The general argument upstate goes like this: let us use our own natural resources, let us create a tax structure that makes sense for us, and then we won't need any help at all from downstate.
Some of the tax provisions which create imbalances: because New York has ultra-rich people living in Manhattan, the government has to provide a very high degree of social services so that blue-collar workers can co-exist among the rich, and thereby service the city. This means the best government health care, the best social safety net, the best subsidized housing, the best wage protection, etc. For instance, for a contracting job above $50,000 non-union bids are not acceptable.
Upstate businesses are saddled with this tax structure which is extremely difficult for any form of development since we don't have the deep pockets of downstate. Even our non-profits, such as charter schools, can't afford to build new classrooms because of the regulations.
Then we have a bounty of natural resources up here, hydroelectric power and the Niagara River which runs into Niagara Falls. My area, Buffalo, is renowned as one of the first adopters of electricity in the 19th century. Today, much of the proceeds of that power are sent downstate to fund the massive public housing system of New York, and to provide cheap energy for NYC. Massive amounts of free electric are then sent to downstate businesses, some of whom have jobs subsidized by free energy to the tune of $1 million per job. Very few credits remain up here because we don't have those sorts of huge businesses, and in addition, we are hurt by the physical structure of the hydroelectric plants themselves. For instance, for 8 months of the year, a gigantic ice boom is lowered into the Niagara River to prevent ice chunks from clogging up the hydroelectric intakes. In the midst of an already cold Buffalo winter, our temperatures are dropped another 10 degrees by this natural air conditioner, thereby contributing to higher heating costs. Odd, but there it is.
None of this analysis takes into account a state regime of very high taxes (highest in the USA) and multiple blankets of local government (country government, city government, school district, all of which charge the highest taxes in the nation, through either property taxes or else through sales taxes).
I short, it seems evident to upstaters that multiple tiers of tax structures, one for upstate and one for downstate, would suit us better. In addition, a policital structure which monopolizes one regions resources and forces upstaters to pay more for energy that exists in our backyards, is also not to our benefit.
I wrote this to show that though poor regions such as my own are often big benefactors of the largesse of richer cousins in the region, there are often structural factors in the tax and political system which create these imbalances in the first place.

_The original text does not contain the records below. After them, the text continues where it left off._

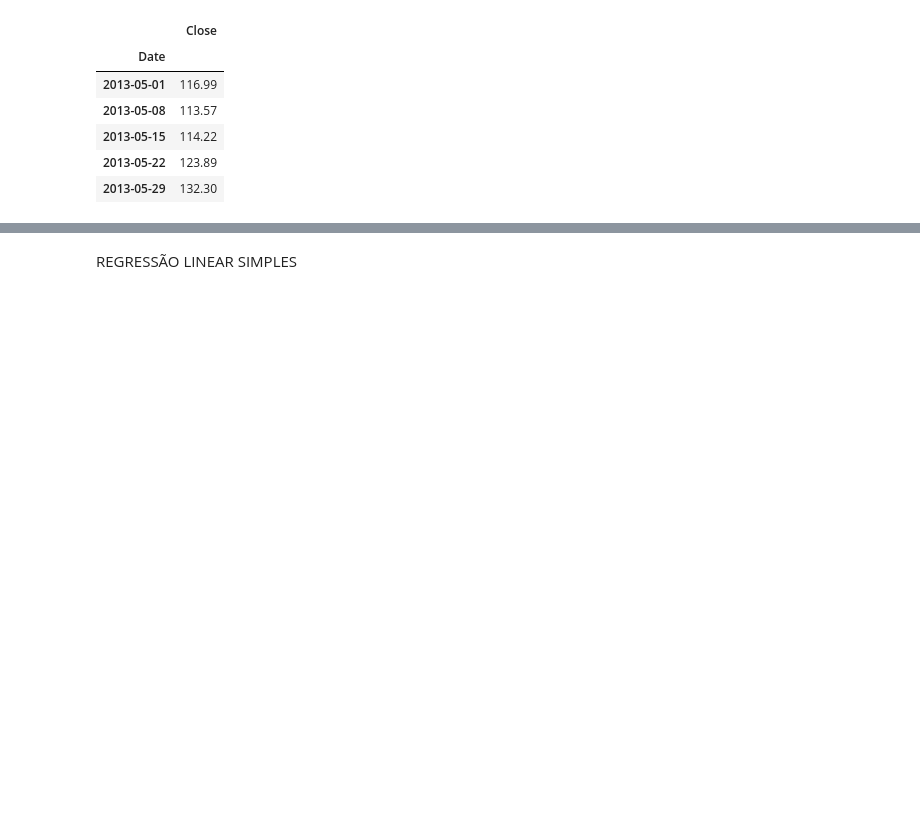
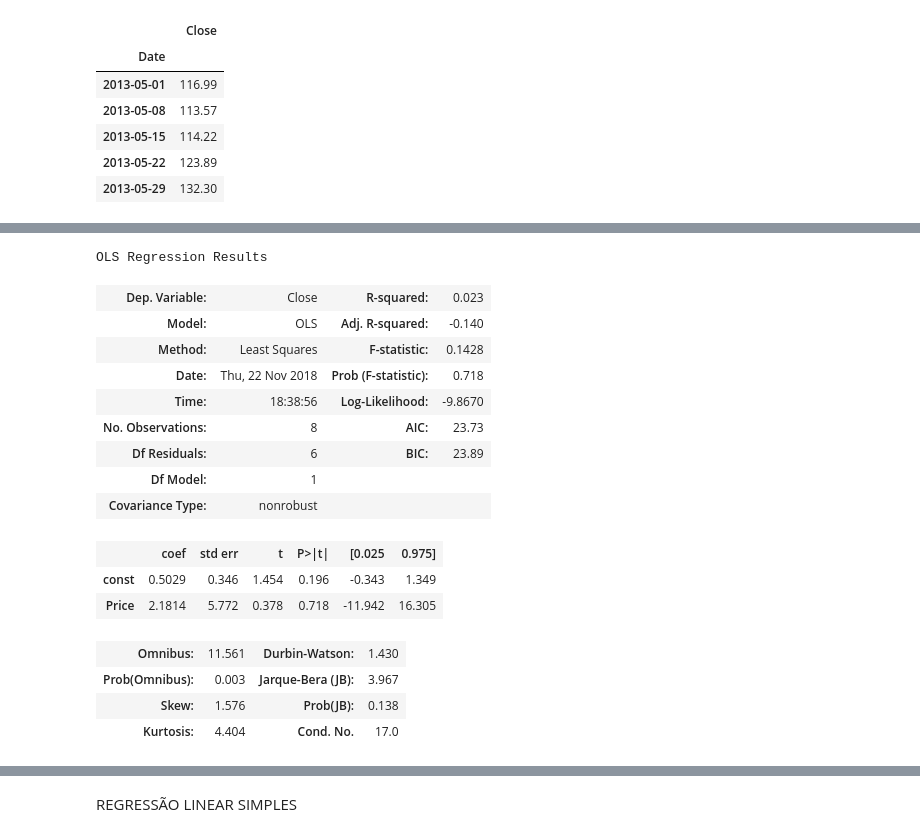
Before and after one commit to lucasmuchaluat/PROJETO-3---CIENCIA-DOS-DADOS, a Jupyter notebook: Crypto_Currency_Projeto_3.ipynb, the cells around one changed output, grey strips where cells are left out. Cells and saved outputs as stored; diff of their text form; code cells hidden in the pictures; blank space fills up the shorter version.

```diff
--- a/Crypto_Currency_Projeto_3.ipynb
+++ b/Crypto_Currency_Projeto_3.ipynb
@@ -287,0 +412,24 @@ df.head()
+# %%
+Semestral = bitcoin_market_info_Anual.join(Ouro_Anual, how='inner', lsuffix='_btc', rsuffix='_gold').dropna()
+Y = Semestral['Close']#DeltaBit
+X = Semestral['Price']#PreçoMensal
+Resultado = regress(X,Y)
+Resultado.summary()
+# %% [output]
+OLS Regression Results
+| Dep. Variable: | Close | R-squared: | 0.023 |
+| Model: | OLS | Adj. R-squared: | -0.140 |
+| Method: | Least Squares | F-statistic: | 0.1428 |
+| Date: | Thu, 22 Nov 2018 | Prob (F-statistic): | 0.718 |
+| Time: | 18:38:56 | Log-Likelihood: | -9.8670 |
+| No. Observations: | 8 | AIC: | 23.73 |
+| Df Residuals: | 6 | BIC: | 23.89 |
+| Df Model: | 1 |  |  |
+| Covariance Type: | nonrobust |  |  |
+|  | coef | std err | t | P>|t| | [0.025 | 0.975] |
+| const | 0.5029 | 0.346 | 1.454 | 0.196 | -0.343 | 1.349 |
+| Price | 2.1814 | 5.772 | 0.378 | 0.718 | -11.942 | 16.305 |
+| Omnibus: | 11.561 | Durbin-Watson: | 1.430 |
+| Prob(Omnibus): | 0.003 | Jarque-Bera (JB): | 3.967 |
+| Skew: | 1.576 | Prob(JB): | 0.138 |
+| Kurtosis: | 4.404 | Cond. No. | 17.0 |
```
Also changed, not shown: parts of 31 cells of this notebook.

Consider this: if you are poor and need assistance for health care and living expenses from the state, your best bet is to come to New York where we fund social services better than any other state. But you're not going to live in New York City where the cost of living is astronomical. You're better off living in cheap upstate. Then the state mandates that 50% of all medical and social service costs will be borne by local communities. In itself, that provision is enough to bankrupt these local communities.
Given that you also seem to be complaining about high taxes and 'anti-business' regulations, it sounds like you think Upstate would be better off as a northern version of Mississippi.
As for social services upstate, why are they better downstate? I don't get that. The number one issue is housing. It's cheaper up here. Then food: it's also cheaper up here. Cars? We're talking about people receiving social services, living in the city, where they take public transport such as the subway or buses. A 500 square foot apartment in New York City goes for $500k. Up here it goes for $50k, if that.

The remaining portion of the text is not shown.